(Stored records)

######

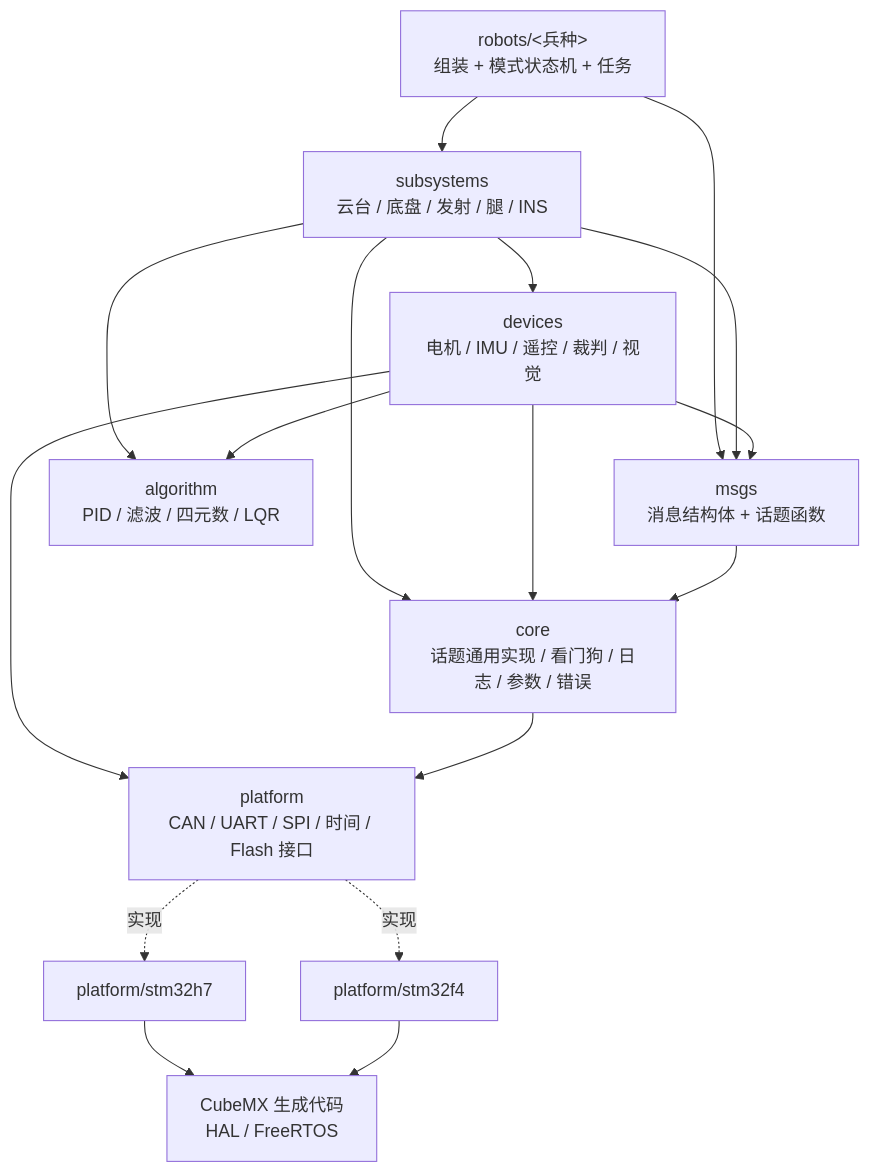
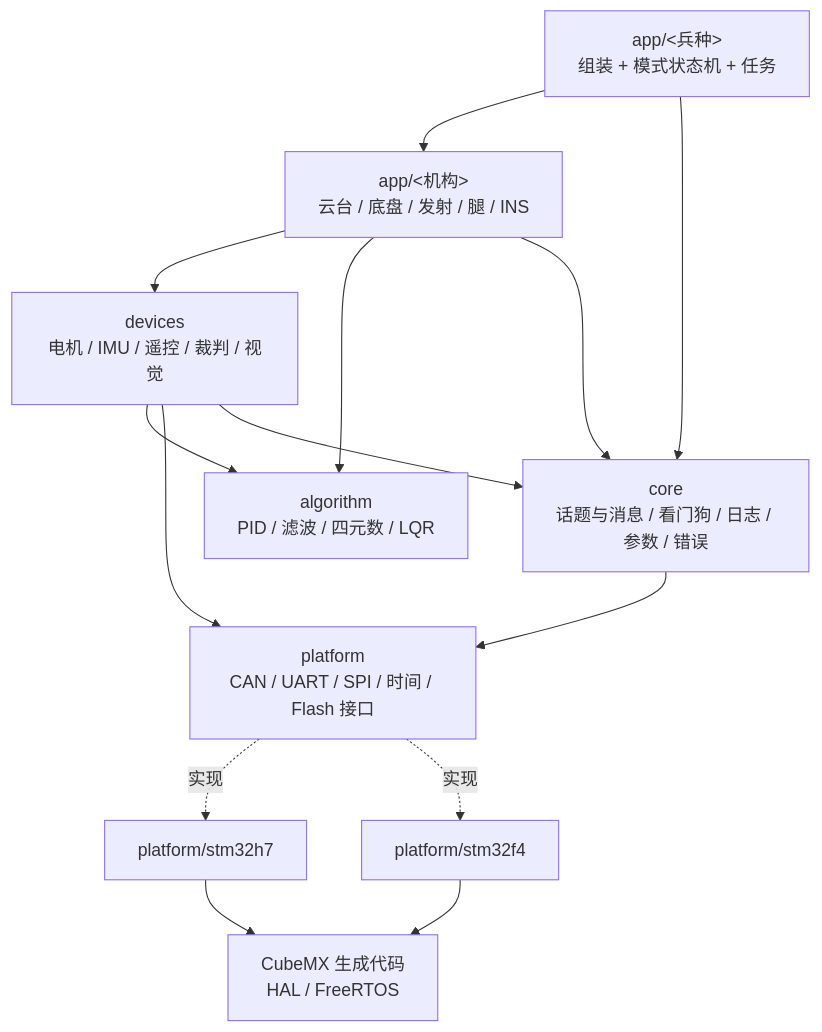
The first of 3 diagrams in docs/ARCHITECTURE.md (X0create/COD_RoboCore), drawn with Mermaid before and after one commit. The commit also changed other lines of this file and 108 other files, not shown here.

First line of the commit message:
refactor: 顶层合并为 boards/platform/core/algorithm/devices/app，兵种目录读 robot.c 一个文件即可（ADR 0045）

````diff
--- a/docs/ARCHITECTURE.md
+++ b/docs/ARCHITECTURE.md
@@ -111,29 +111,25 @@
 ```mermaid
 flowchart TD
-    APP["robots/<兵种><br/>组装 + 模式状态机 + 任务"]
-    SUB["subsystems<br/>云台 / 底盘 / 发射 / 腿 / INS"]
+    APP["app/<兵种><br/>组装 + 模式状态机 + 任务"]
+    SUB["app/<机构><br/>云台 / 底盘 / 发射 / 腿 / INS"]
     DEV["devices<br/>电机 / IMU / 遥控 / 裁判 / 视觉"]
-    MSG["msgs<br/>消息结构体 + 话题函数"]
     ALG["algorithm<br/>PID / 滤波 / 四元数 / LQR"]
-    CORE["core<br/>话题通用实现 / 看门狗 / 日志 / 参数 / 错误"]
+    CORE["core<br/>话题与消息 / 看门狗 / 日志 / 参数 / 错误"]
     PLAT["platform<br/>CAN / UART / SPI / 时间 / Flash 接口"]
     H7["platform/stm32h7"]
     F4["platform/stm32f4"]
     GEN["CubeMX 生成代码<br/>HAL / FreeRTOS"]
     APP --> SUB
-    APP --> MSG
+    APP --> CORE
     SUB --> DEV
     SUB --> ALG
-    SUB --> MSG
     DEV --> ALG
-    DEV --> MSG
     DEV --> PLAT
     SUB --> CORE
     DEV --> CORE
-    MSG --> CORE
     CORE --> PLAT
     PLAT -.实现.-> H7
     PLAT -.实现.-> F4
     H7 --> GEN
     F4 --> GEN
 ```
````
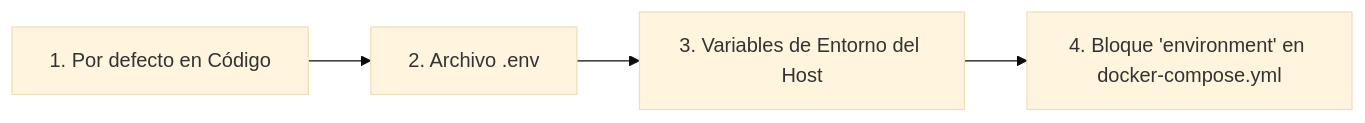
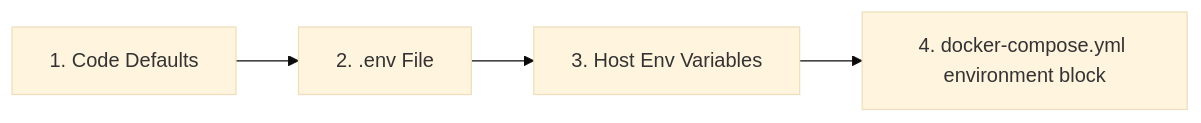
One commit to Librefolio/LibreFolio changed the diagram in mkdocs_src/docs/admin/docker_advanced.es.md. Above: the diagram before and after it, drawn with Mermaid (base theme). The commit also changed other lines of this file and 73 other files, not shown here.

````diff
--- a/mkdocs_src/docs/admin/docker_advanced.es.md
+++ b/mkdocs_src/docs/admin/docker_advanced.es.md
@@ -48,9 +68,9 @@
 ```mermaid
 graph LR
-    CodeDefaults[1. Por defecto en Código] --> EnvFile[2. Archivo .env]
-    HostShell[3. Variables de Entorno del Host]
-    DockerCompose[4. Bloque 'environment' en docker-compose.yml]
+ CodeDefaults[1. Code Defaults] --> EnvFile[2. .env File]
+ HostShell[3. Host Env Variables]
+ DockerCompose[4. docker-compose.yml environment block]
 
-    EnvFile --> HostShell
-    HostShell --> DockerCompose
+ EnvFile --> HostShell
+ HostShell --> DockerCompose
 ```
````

######

# THE TASK:
How many lines in the data contain the string "HostShell"? Respond with the number only.

# SOLUTION:
6